Code change snippets
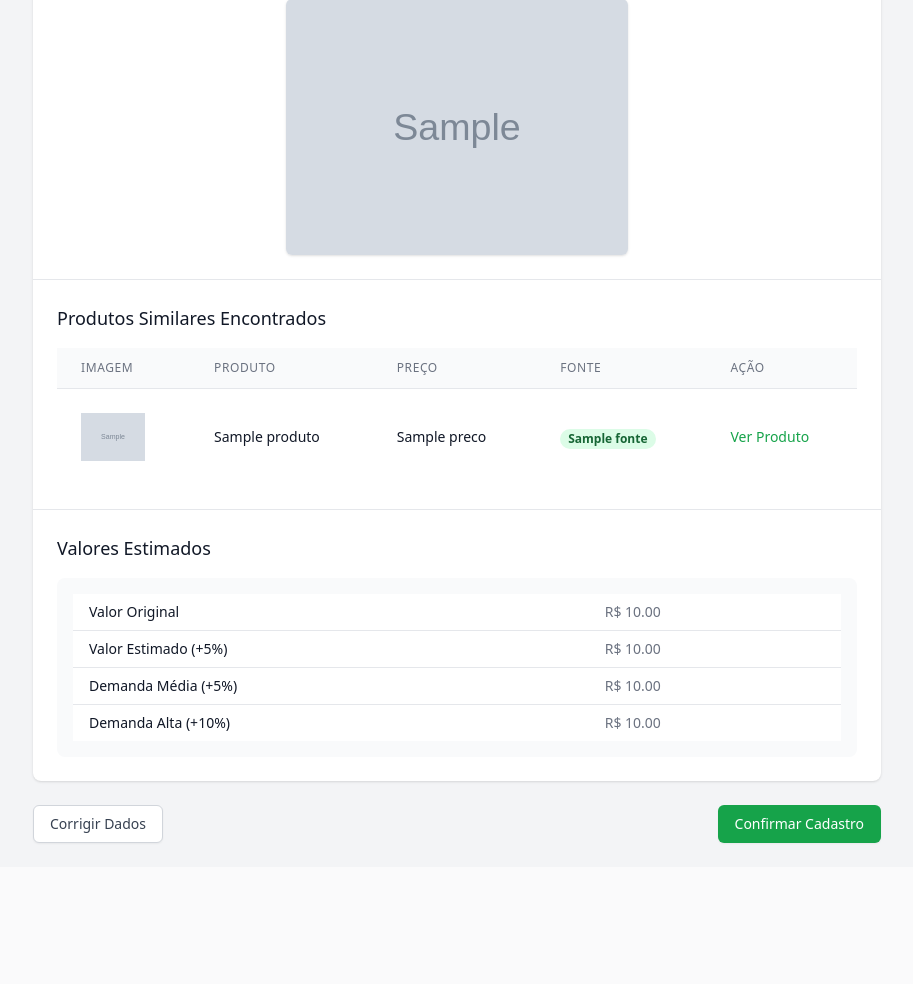
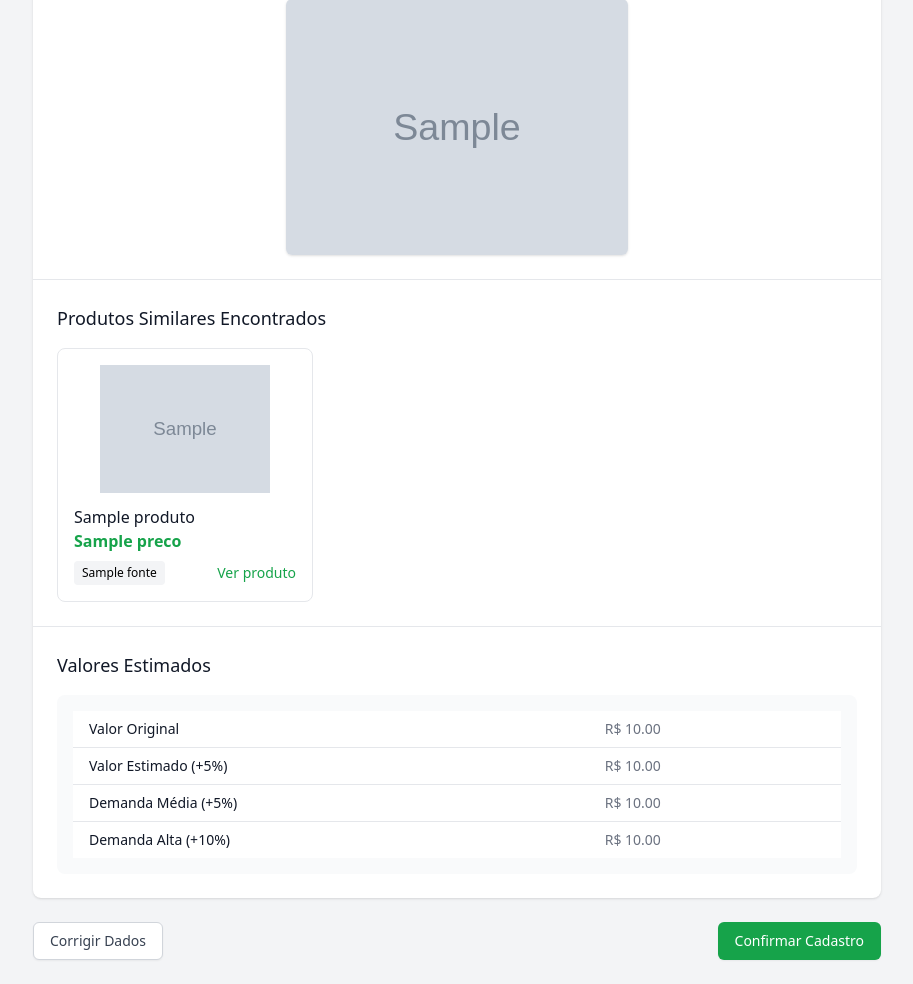
Before and after one commit to troqueiMudei/mudeiTroquei, a Flask app: template templates/preview_ficha.html in a window 1280 px wide. Shown: the part 1188-2172 px from the top of the page, without its empty margins (183-1096 px from the left). Before the commit the page ends 2032 px from the top, so only its background shows below. Run offline with Flask 3, Linux system fonts and the light colour scheme; the template is opened without the code that fills it: most values are stand-ins (such as "Sample title", 1, 10 or a date in 2020); grey boxes marked "Sample" are stand-in pictures; some libraries are stand-ins or nearby versions.

Commit message:
adicinando novo metodo de preview de fichas

```diff
--- a/app.py
+++ b/app.py
@@ -494,51 +494,24 @@ class ProdutoFinder:
     def _extract_products_alternative(self):
         """Método alternativo quando o principal falha"""
         try:
+            # Tenta encontrar elementos de forma mais genérica
             produtos = []
-            elements = self.driver.find_elements(By.XPATH, "//div[@role='listitem'] | //div[@role='article']")
+            elements = self.driver.find_elements(By.CSS_SELECTOR, "div[role='listitem'], div[role='article']")
 
             for element in elements[:5]:  # Limita a 5 itens
                 try:
-                    # Extrai nome
-                    name = self._safe_extract_text(element, [
-                        ".//h3", ".//h4",
-                        ".//div[contains(@class, 'title')]",
-                        ".//div[contains(@class, 'header')]"
-                    ])
-
-                    # Extrai preço
-                    price = self._safe_extract_text(element, [
-                        ".//span[contains(@class, 'price')]",
-                        ".//span[contains(@class, 'e10twf')]",
-                        ".//span[contains(@class, 'a8Pemb')]"
-                    ]) or "Preço não disponível"
-
-                    # Extrai URL
-                    url = self._safe_extract_attr(element, "href", [
-                        ".//a"
-                    ]) or "#"
-
-                    # Extrai imagem
-                    img = self._safe_extract_attr(element, "src", [
-                        ".//img"
-                    ]) or ""
-
-                    if name and url:
-                        produtos.append({
-                            "nome": name,
-                            "preco": price,
-                            "url": url,
-                            "img": img,
-                            "fonte": "Google Lens"
-                        })
-                except Exception as e:
-                    logger.warning(f"Erro ao extrair produto: {str(e)}")
+                    produto = {
+                        "nome": element.find_element(By.CSS_SELECTOR, "[role='heading']").text,
+                        "preco": element.find_element(By.CSS_SELECTOR, "span").text,
+                        "url": element.find_element(By.CSS_SELECTOR, "a").get_attribute("href"),
+                        "img": element.find_element(By.CSS_SELECTOR, "img").get_attribute("src")
+                    }
+                    produtos.append(produto)
+                except:
                     continue
 
-            return produtos
-
-        except Exception as e:
-            logger.error(f"Erro na extração alternativa: {str(e)}")
+            return produtos if produtos else []
+        except:
             return []
 
     def fallback_search_by_image_description(self, image_path=None, description=None):
@@ -812,18 +785,34 @@ class ProdutoFinder:
             logger.error(f"Erro no upload da imagem: {str(e)}")
             return None
 
-    def buscar_produtos_por_imagem(self, image_url):
-        """Busca produtos similares por URL de imagem com fallback"""
-        logger.info(f"Iniciando busca para imagem: {image_url}")
-
-        # Primeiro tenta com Selenium
-        produtos = self._buscar_com_selenium(image_url)
-
-        if not produtos:
-            logger.info("Nenhum produto encontrado via Selenium, tentando API alternativa")
-            produtos = self.buscar_produtos_alternativo(image_url)
-
-        return produtos[:5]  # Limita a 5 resultados
+    def buscar_produtos_por_imagem(self, image_url=None, image=None, image_data=None):
+        """Método principal para buscar produtos por imagem"""
+        try:
+            if not self._initialize_driver():
+                return []
+
+            # Converte a imagem para URL se necessário
+            img_url = self._convert_image_to_url(image=image, image_url=image_url, image_data=image_data)
+            if not img_url:
+                return []
+
+            # Monta a URL de busca no Google Lens
+            search_url = f"https://lens.google.com/uploadbyurl?url={urllib.parse.quote(img_url)}"
+            self.driver.get(search_url)
+
+            # Espera os resultados carregarem
+            time.sleep(5)
+
+            # Extrai os produtos
+            produtos = self._extract_products_comprehensive()
+
+            return produtos[:5]  # Retorna no máximo 5 produtos
+
+        except Exception as e:
+            logger.error(f"Erro na busca por imagem: {str(e)}")
+            return []
+        finally:
+            self.cleanup()
 
     def _extrair_produtos_avancado(self):
         """Método robusto para extração de produtos com múltiplas estratégias"""
@@ -1348,50 +1337,32 @@ class ProdutoFinder:
         return "#"
 
     def _extract_products_comprehensive(self):
-        """Método mais robusto para extrair produtos com todas as informações"""
-        produtos = []
-
-        try:
-            # Espera até que os resultados estejam carregados
-            WebDriverWait(self.driver, 20).until(
-                EC.presence_of_element_located(
-                    (By.XPATH, "//div[contains(@class, 'sh-dgr__grid-result') or contains(@class, 'Lv3Kxc')]"))
+        """Método robusto para extração de produtos"""
+        try:
+            # Espera até que os resultados estejam visíveis
+            WebDriverWait(self.driver, 15).until(
+                EC.presence_of_element_located((By.XPATH, "//div[contains(@class, 'sh-dgr__grid-result')]"))
             )
 
-            # Extrai os produtos usando JavaScript para maior confiabilidade
+            # Extrai usando JavaScript para maior confiabilidade
             produtos = self.driver.execute_script("""
                 const results = [];
-                const productContainers = document.querySelectorAll('div.sh-dgr__grid-result, div.Lv3Kxc, div[data-product]');
-
-                productContainers.forEach(container => {
+                const containers = document.querySelectorAll('div.sh-dgr__grid-result, div[data-product]');
+
+                containers.forEach(container => {
                     try {
-                        // Extrai nome
-                        const nameElement = container.querySelector('h3, h4, [role="heading"], [class*="title"]');
-                        const name = nameElement?.innerText?.trim() || 'Produto similar';
-
-                        // Extrai preço
-                        const priceElement = container.querySelector('[class*="price"], span[aria-hidden="true"]');
-                        const price = priceElement?.innerText?.trim() || 'Preço não disponível';
-
-                        // Extrai URL
-                        const linkElement = container.querySelector('a');
-                        const url = linkElement?.href || '#';
-
-                        // Extrai imagem
-                        const imgElement = container.querySelector('img');
-                        const img = imgElement?.src || '';
-
-                        // Extrai fonte (Google Shopping ou outro)
-                        const source = container.classList.contains('sh-dgr__grid-result') ?
-                            'Google Shopping' : 'Google Lens';
-
-                        if (name && url) {
+                        const nameEl = container.querySelector('h3, h4, [role="heading"]');
+                        const priceEl = container.querySelector('[class*="price"], span[aria-hidden="true"]');
+                        const linkEl = container.querySelector('a');
+                        const imgEl = container.querySelector('img');
+
+                        if (nameEl && linkEl) {
                             results.push({
-                                nome: name,
-                                preco: price,
-                                url: url,
-                                img: img,
-                                fonte: source
+                                nome: nameEl.innerText.trim(),
+                                preco: priceEl?.innerText?.trim() || 'Preço não disponível',
+                                url: linkEl.href,
+                                img: imgEl?.src || '',
+                                fonte: 'Google Shopping'
                             });
                         }
                     } catch (e) {
@@ -1399,14 +1370,18 @@ class ProdutoFinder:
                     }
                 });
 
-                return results.slice(0, 5); // Limita a 5 resultados
+                return results.slice(0, 5);
             """) or []
+
+            # Se não encontrou, tenta método alternativo
+            if not produtos:
+                produtos = self._extract_products_alternative()
+
+            return produtos
 
         except Exception as e:
             logger.error(f"Erro na extração principal: {str(e)}")
-            produtos = self._extract_products_alternative()
-
-        return produtos
+            return self._extract_products_alternative()
 
     def _extract_products(self):
         """Extrai produtos com múltiplas estratégias"""
@@ -1565,30 +1540,6 @@ class ProdutoFinder:
                 continue
 
         return produto
-
-    def buscar_produtos_similares(image_url):
-        """Busca produtos similares no Google Lens com mais informações"""
-        try:
-            finder = ProdutoFinder()
-            produtos = finder.buscar_produtos_por_url(image_url)
-
-            # Filtra e formata os resultados
-            produtos_formatados = []
-            for produto in produtos:
-                if produto.get('nome') and produto.get('url'):
-                    produtos_formatados.append({
-                        'nome': produto.get('nome', 'Produto similar'),
-                        'preco': produto.get('preco', 'Preço não disponível'),
-                        'url': produto.get('url', '#'),
-                        'imagem': produto.get('img', ''),
-                        'fonte': produto.get('fonte', 'Google Lens')
-                    })
-
-            return produtos_formatados[:5]  # Limita a 5 resultados
-
-        except Exception as e:
-            logger.error(f"Erro na busca de produtos similares: {str(e)}")
-            return []
 
     def _executar_busca(self, search_url):
         """Método interno para executar a busca no Google Lens"""
@@ -2086,9 +2037,9 @@ def preview_ficha():
                     img_url = finder._convert_image_to_url(image=img)
                     form_data['imagem_url'] = img_url
 
-                    # Buscar produtos similares com as melhorias
+                    # Buscar produtos similares
                     if img_url:
-                        form_data['produtos_similares'] = buscar_produtos_similares(img_url)
+                        form_data['produtos_similares'] = finder.buscar_produtos_por_url(img_url)
                 except Exception as e:
                     logger.error(f"Erro ao processar imagem: {str(e)}")
                     form_data['erro_imagem'] = str(e)
--- a/templates/preview_ficha.html
+++ b/templates/preview_ficha.html
@@ -155,48 +155,37 @@
         {% if ficha.produtos_similares %}
         <div class="p-6 border-b border-gray-200">
             <h2 class="text-lg font-medium text-gray-900 mb-4">Produtos Similares Encontrados</h2>
-            <div class="overflow-x-auto">
-                <table class="min-w-full divide-y divide-gray-200">
-                    <thead class="bg-gray-50">
-                        <tr>
-                            <th scope="col" class="px-6 py-3 text-left text-xs font-medium text-gray-500 uppercase tracking-wider">Imagem</th>
-                            <th scope="col" class="px-6 py-3 text-left text-xs font-medium text-gray-500 uppercase tracking-wider">Produto</th>
-                            <th scope="col" class="px-6 py-3 text-left text-xs font-medium text-gray-500 uppercase tracking-wider">Preço</th>
-                            <th scope="col" class="px-6 py-3 text-left text-xs font-medium text-gray-500 uppercase tracking-wider">Fonte</th>
-                            <th scope="col" class="px-6 py-3 text-left text-xs font-medium text-gray-500 uppercase tracking-wider">Ação</th>
-                        </tr>
-                    </thead>
-                    <tbody class="bg-white divide-y divide-gray-200">
+            <div class="grid grid-cols-1 md:grid-cols-2 lg:grid-cols-3 gap-4">
                 {% for produto in ficha.produtos_similares %}
-                        <tr>
-                            <td class="px-6 py-4 whitespace-nowrap">
-                                {% if produto.imagem %}
-                                <img src="{{ produto.imagem }}" alt="{{ produto.nome }}" class="h-16 w-16 object-contain">
+                <div class="border rounded-lg p-4 hover:shadow-md transition-shadow">
+                    <div class="flex justify-center mb-3">
+                        {% if produto.img %}
+                        <img src="{{ produto.img }}" alt="{{ produto.nome }}"
+                             class="h-32 w-full object-contain">
                         {% else %}
-                                <div class="h-16 w-16 bg-gray-100 flex items-center justify-center">
-                                    <span class="text-xs text-gray-400">Sem imagem</span>
+                        <div class="h-32 w-full bg-gray-100 flex items-center justify-center">
+                            <span class="text-gray-400">Sem imagem</span>
                         </div>
                         {% endif %}
-                            </td>
-                            <td class="px-6 py-4 whitespace-nowrap">
-                                <div class="text-sm font-medium text-gray-900">{{ produto.nome }}</div>
-                            </td>
-                            <td class="px-6 py-4 whitespace-nowrap">
-                                <div class="text-sm text-gray-900">{{ produto.preco }}</div>
-                            </td>
-                            <td class="px-6 py-4 whitespace-nowrap">
-                                <span class="px-2 inline-flex text-xs leading-5 font-semibold rounded-full bg-green-100 text-green-800">
+                    </div>
+                    <h3 class="font-medium text-gray-900 truncate">{{ produto.nome }}</h3>
+                    <p class="text-green-600 font-semibold">{{ produto.preco }}</p>
+                    <div class="mt-2 flex justify-between items-center">
+                        <span class="text-xs bg-gray-100 px-2 py-1 rounded">
                             {{ produto.fonte }}
                         </span>
-                            </td>
-                            <td class="px-6 py-4 whitespace-nowrap text-sm font-medium">
-                                <a href="{{ produto.url }}" target="_blank" class="text-green-600 hover:text-green-900">Ver Produto</a>
-                            </td>
-                        </tr>
+                        <a href="{{ produto.url }}" target="_blank"
+                           class="text-sm text-green-600 hover:text-green-800 hover:underline">
+                            Ver produto
+                        </a>
+                    </div>
+                </div>
                 {% endfor %}
-                    </tbody>
-                </table>
             </div>
+        </div>
+        {% else %}
+        <div class="p-6 border-b border-gray-200">
+            <p class="text-gray-500">Nenhum produto similar encontrado.</p>
         </div>
         {% endif %}
 
```
Lines whose indentation alone changed are shown as unchanged.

- WHAT IS EXPECTED
Among the entries above, find every line holding "error" and copy it.

- TASK RESPONSE
-            logger.error(f"Erro na extração alternativa: {str(e)}")
             logger.error(f"Erro no upload da imagem: {str(e)}")
+            logger.error(f"Erro na busca por imagem: {str(e)}")
             logger.error(f"Erro na extração principal: {str(e)}")
-            logger.error(f"Erro na busca de produtos similares: {str(e)}")
                     logger.error(f"Erro ao processar imagem: {str(e)}")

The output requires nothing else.